Schwandt was constantly on the mountain, and participated in just about every mountain sport you can think of — from biking, to skiing and everything in between.
“She embodied being a local in the mountains,” said Scott House, a mountain biker who frequently saw Schwandt out on the trails. “When I think of the long-term Park City local who really represented the culture of a mountain town — that was Cyndi.”
She “blasted” past the competition en route to a title in the women’s pro elite pro-elite division at the Utah State Mountain Bike Championships in 1990, according to the Deseret News reports at the time.
The report remarks that “none are faster” than Schwandt, who was 40 at the time and was lining up against competitors half her age.
Kari Murray rode frequently with Schwandt as a part of Team Sugar, a women’s riding group in Park City which Schwandt co-founded. Murray recalled being impressed by Schwandt’s skill level, despite her age compared to other riders.
Even though she was an elite rider, Schwandt was still always eager to help others, especially beginner mountain bikers, Murray said.
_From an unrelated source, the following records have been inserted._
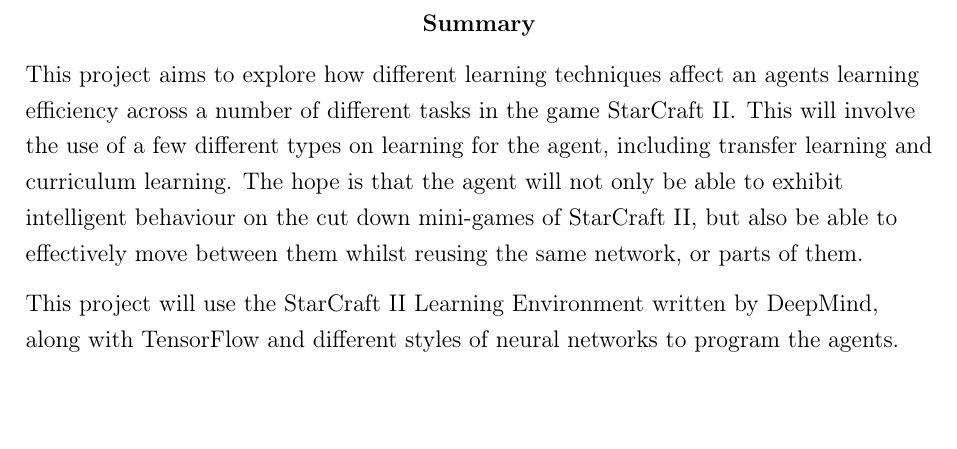
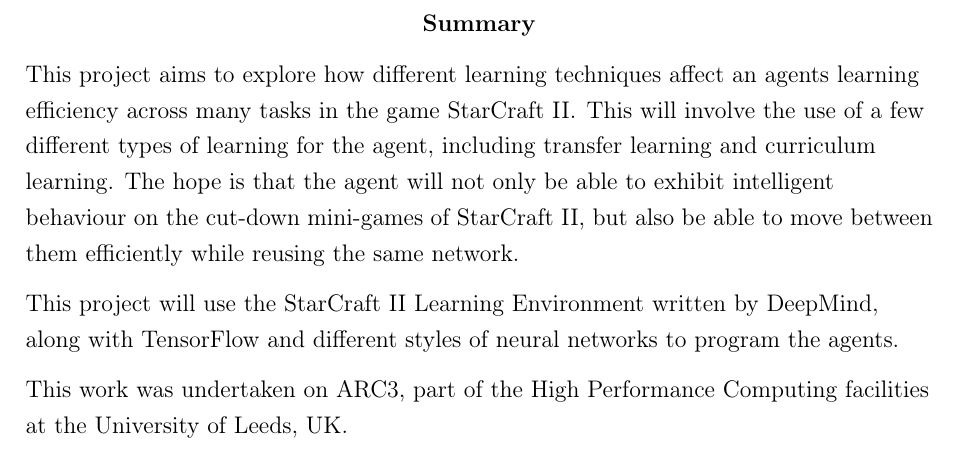
Before and after one commit to maxpilling/curriculum_learning, a LaTeX thesis (report/fyp.tex, which reads report/summary.tex): part of page 5 of 43, cut so that both start at the same text. Compiled offline with pdfLaTeX.

Commit message:
Reword summary.

```diff
--- a/report/summary.tex
+++ b/report/summary.tex
@@ -1,10 +1,13 @@
 This project aims to explore how different learning techniques affect an agents
-learning efficiency across a number of different tasks in the game StarCraft II\@.
-This will involve the use of a few different types on learning for the agent,
+learning efficiency across many tasks in the game StarCraft II\@.
+This will involve the use of a few different types of learning for the agent,
 including transfer learning and curriculum learning. The hope is that the
-agent will not only be able to exhibit intelligent behaviour on the cut down
-mini-games of StarCraft II, but also be able to effectively move between them
-whilst reusing the same network, or parts of them.
+agent will not only be able to exhibit intelligent behaviour on the cut-down
+mini-games of StarCraft II, but also be able to move between them efficiently
+while reusing the same network.
 
 This project will use the StarCraft II Learning Environment written by DeepMind,
 along with TensorFlow and different styles of neural networks to program the agents.
+
+This work was undertaken on ARC3, part of the High Performance Computing
+facilities at the University of Leeds, UK\@.
```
“She was just supportive in every way,” Murray said of Schwandt. “People were encouraged. She was always really supportive and patient with our riders when they came up to ride with her.”
Schwandt was a pioneer of the Park City mountain biking community, Murray added. She helped build many of the trails around Park City that riders still cruise on today.
“Every time we would go out and ride, she would take a turn on some little trail that wasn’t on the map,” Murray said. “The only reason she knew it was there is because she built the trail back in the early days.”
Schwandt knew all the secret trails and shortcuts around Park City, and other riders would never have known they were there if not for her, Murray said.
She continued volunteering to help maintain those trails years after she helped develop them, House said. She understood that knowing and appreciating the trail system in Park City also meant putting in the work to keep the runs in good shape, he said.
“Cyndi was a staple,” House said. “She was always happy to put in the volunteer time to help maintain and expand the trail system, and I think it was a good example for all of us in the community.”
She embodied being a local in the mountains. When I think of the long-term Park City local who really represented the culture of a mountain town — that was Cyndi.
Members of Team Sugar plan to wear purple — Schwandt’s favorite color — on their gear for the rest of the year during rides to remember her, Murray said. There’s also been talk of naming a trail in the area after Schwandt, she said.
“We have such an amazing trail system in Park City — sometimes it gets taken for granted really where it started,” Murray said. “So I think this tragedy has brought that out that (Cyndi) was really a pioneer in building that trail system.”